Mike Dungate, executive director of Chicken Farmers of Canada, says these comments around supply management are unsubstantiated. “It’s almost like bullying. They’re just piling on and piling on.”
Nobody is providing evidence, he says. Dungate, Therese Beaulieu, spokesperson for Dairy Farmers of Canada, and Peter Clarke, chair of Egg Farmers of Canada, all dispute Hall Findlay’s assertion in her report that Canadians pay an average of $9.60 for four litres of milk.
In DFC’s press release, they say data collected by the Nielsen firm indicates the weighted average retail price of milk in Canada is $1.45 a litre, which is 20 cents cheaper than the $1.65 a litre they pay in New Zealand and 10 cents cheaper than the Australian price of $1.55 a litre.
Clarke asks if the $9.60 figure is incorrect, how much more of “what they reported on is incorrect as well?”
Beaulieu says Dairy Farmers of Canada was expecting the negative commentary when it heard there was to be an announcement on the TPP negotiations.
Dairy Farmers had done “a lot” of interviews during the past week and has been quoted in several articles. In addition its spokespeople have participated in television and radio shows, Beaulieu says. They have written letters in response to critical editorials and opinion pieces.

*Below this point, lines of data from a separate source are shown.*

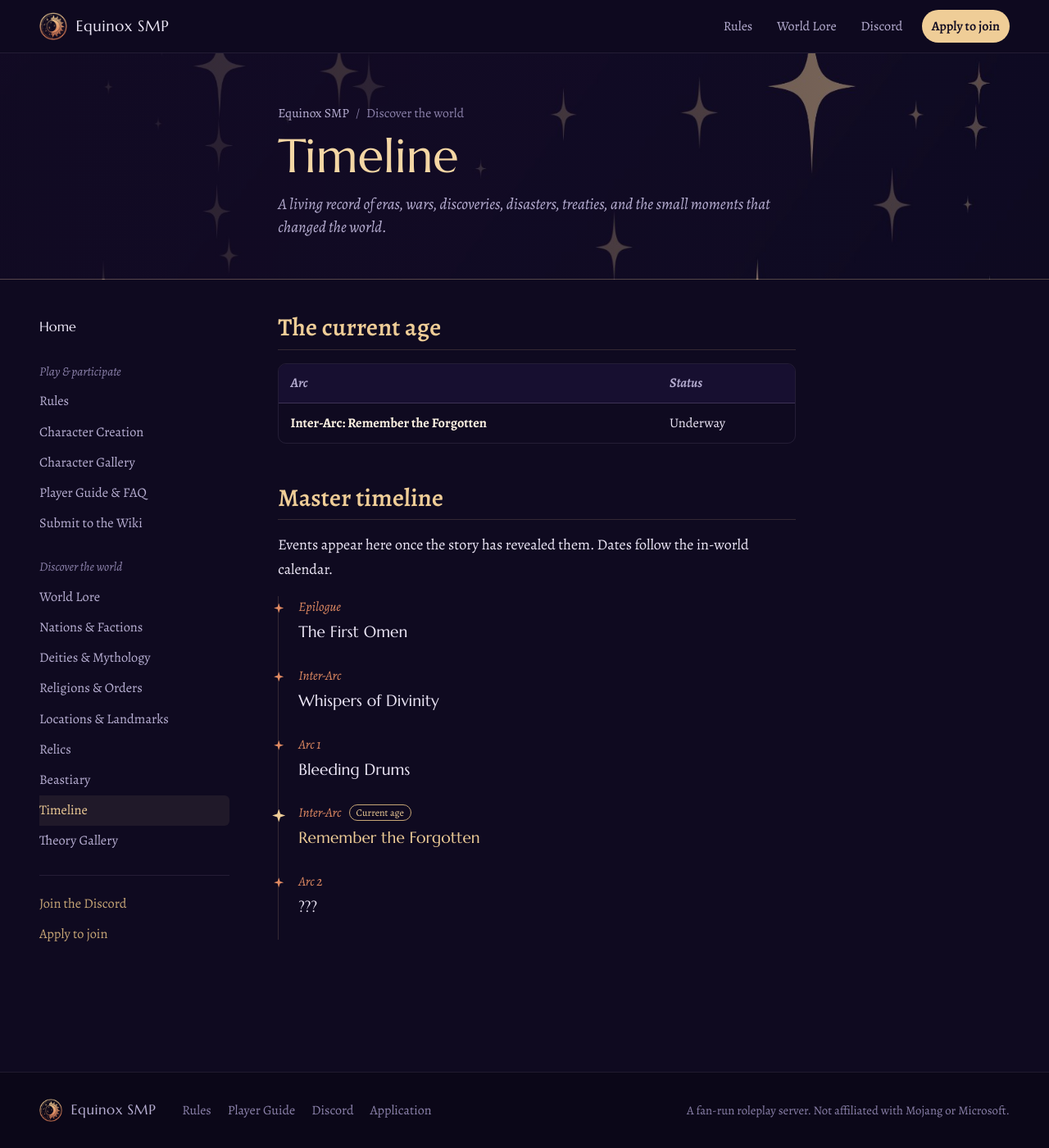
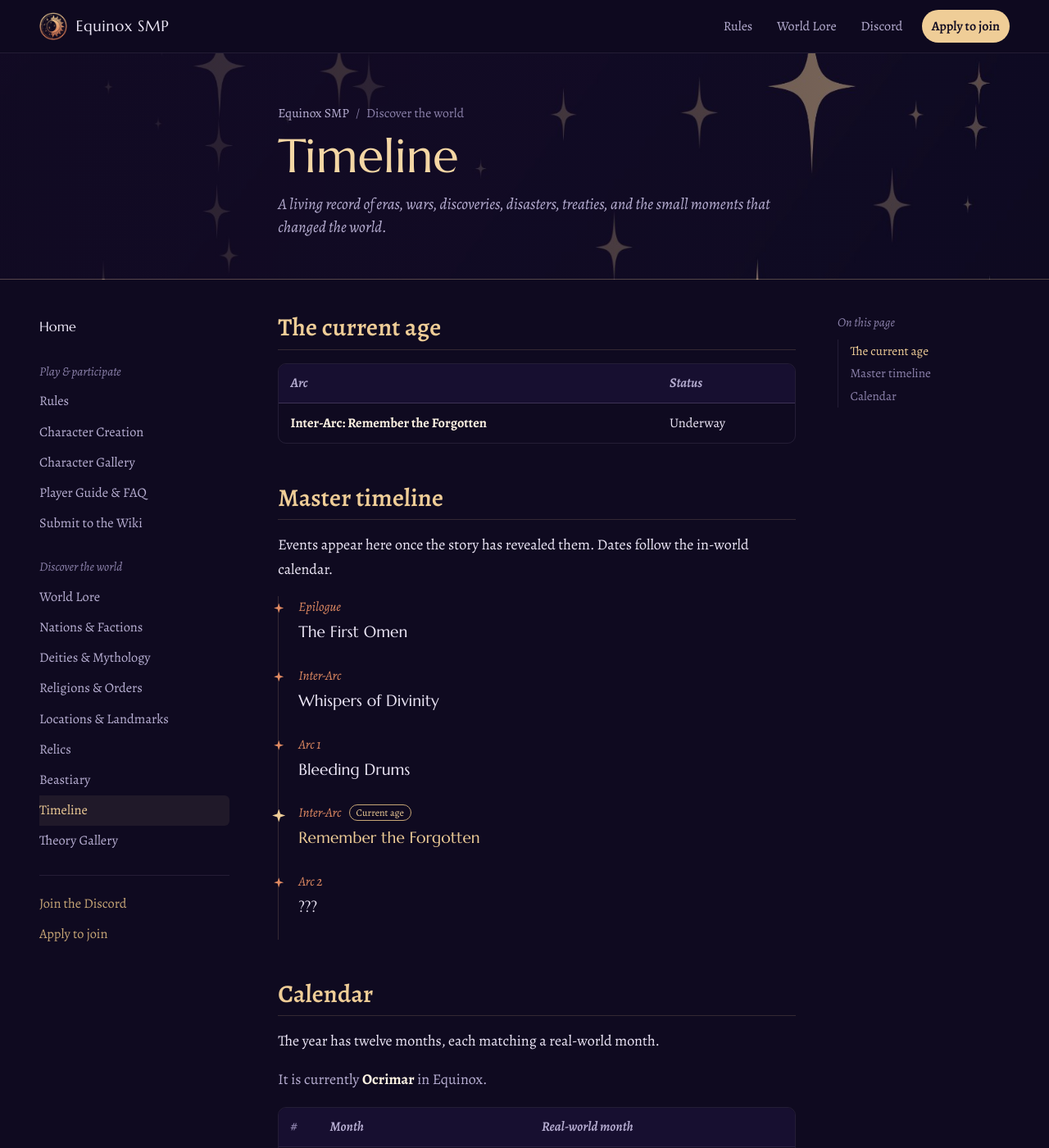
Before and after one commit to smpequinox/smpequinox.github.io, a Jekyll site: the page built from timeline.md, in a window 1280 px wide and 1400 px high. Shown: the whole window at 82% size. Built offline with Jekyll 4.4.1, drawn with Linux system fonts in a browser that asks for light colours; some of the changed text lies outside the part shown.

Commit message:
Add the in-world calendar to the Timeline page
Twelve months with their real-world counterparts (_data/calendar.yml).
The month matching today's real date is highlighted.

Co-Authored-By: Claude Opus 5.5 <noreply@anthropic.com>
Claude-Session: https://claude.ai/code/session_012pD2useRZpTrTfTm1Gthrx

```diff
--- a/assets/css/site.css
+++ b/assets/css/site.css
@@ -741,6 +741,11 @@ button { font: inherit; color: inherit; }
 .chronicle__summary { margin: .3rem 0 0 !important; color: var(--ink-2); }
 .prose .chronicle > li.chronicle__current::before { width: 16px; height: 16px; left: calc(-1.5rem - 8px); background: var(--gilt); }
 .chronicle__current .chronicle__event { color: var(--gilt); }
+.calendar td:first-child, .calendar th:first-child { width: 3rem; color: var(--ink-3); }
+.calendar__name { font-family: var(--display); color: var(--gilt); }
+.calendar tr.is-current td { background: rgba(239, 205, 151, 0.08); }
+.calendar tr.is-current td:first-child { box-shadow: inset 3px 0 0 var(--gilt); }
+.calendar__now { color: var(--ink-2); }
 .chronicle__date .status { font-style: normal; font-size: .75rem; padding: .2rem .5rem; margin-left: .4rem; vertical-align: .1em; }
 
 /* relationship tree on character pages */
--- a/assets/js/site.js
+++ b/assets/js/site.js
@@ -261,6 +261,21 @@
     window.addEventListener("resize", function () { applyView(false); });
   }
 
+  /* ---------- Calendar: highlight the in-world month for today's date ---------- */
+  var calendar = document.querySelector("[data-calendar]");
+  if (calendar) {
+    var row = calendar.querySelector('[data-month="' + (new Date().getMonth() + 1) + '"]');
+    var now = document.querySelector("[data-calendar-now]");
+    if (row) {
+      row.classList.add("is-current");
+      if (now) {
+        now.innerHTML = "It is currently <strong></strong> in Equinox.";
+        now.querySelector("strong").textContent = row.querySelector(".calendar__name").textContent;
+        now.hidden = false;
+      }
+    }
+  }
+
   /* ---------- Event viewer (lightbox) ---------- */
   var dialog = document.querySelector("[data-lightbox-dialog]");
   if (dialog && typeof dialog.showModal === "function") {
--- a/timeline.md
+++ b/timeline.md
@@ -14,3 +14,18 @@ description: "A living record of eras, wars, discoveries, disasters, treaties, a
 Events appear here once the story has revealed them. Dates follow the in-world calendar.
 
 {% include timeline-list.html %}
+
+## Calendar
+
+The year has twelve months, each matching a real-world month.
+
+<p class="calendar__now" data-calendar-now hidden></p>
+
+<table class="calendar" data-calendar>
+<thead><tr><th>#</th><th>Month</th><th>Real-world month</th></tr></thead>
+<tbody>
+{%- for m in site.data.calendar %}
+<tr data-month="{{ forloop.index }}"><td>{{ forloop.index }}</td><td class="calendar__name">{{ m.month }}</td><td>{{ m.real }}</td></tr>
+{%- endfor %}
+</tbody>
+</table>
```
Also changed, not shown: _data/calendar.yml (added, +26 -0 lines).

She says farmers should seek support from their local communities and local businesses. “The rural communities are very supportive of the businesses within their communities.”
Dungate says in the 16 years he has been at Chicken Farmers, no one who has written studies and commentaries slamming the system have ever contacted them about how the national chicken system works. The board meetings where directors set allocations are all open to the public and reporters but none of them have ever attended.
He says the notion that farmers are trying to curtail chicken supply to drive up prices is false. Farmers get paid their cost of production on a per unit basis. “The more that we produce the more the farmers will earn,” he says, noting if they constrain supply farmers still get their cost of production but it’s on a lower number of units so farmers make less.
“Our argument overall is Canadians get great value from all farming in this country and from the agri-food industry and they only spend on average about 10 per cent of their disposal income” annually, he says.
Ted van den Hurk, an Ontario chicken farmer from near Stayner, says consumers have never approached him to say they don’t buy chicken because the price is too high.
“The Canadian on the street doesn’t feel they’re being gouged because they realize they’re getting a good, safe, healthy product at a reasonable price compared to their income,” he notes, explaining our price for dairy and poultry can’t be compared to the American price because the average family income in the United States is much lower than Canada’s.
Peter Clarke, Nova Scotia, chair of Egg Farmers of Canada, says many Canadians are keen to purchase as much of their food as they can locally. Egg farmers make that possible because there’s production in all 10 provinces plus the Northwest Territories.
Supply management ensures farmers a fair return on their labour and investment and enables them to invest wherever they are in Canada. “It allows our families to really plan for the future,” he explains.
As for what effect the dismantle supply management commentary is having on the federal government, Agriculture Minister Gerry Ritz says by email that the system provides farmers with a fair return on their investment and labour while supplying consumers with high quality dairy products at fair prices with no government support. “Our government and our farmers know Canada’s balanced trade position is working well.”
He also points out that supply management hasn’t prevented Canada from signing any free trade agreement with any country. BF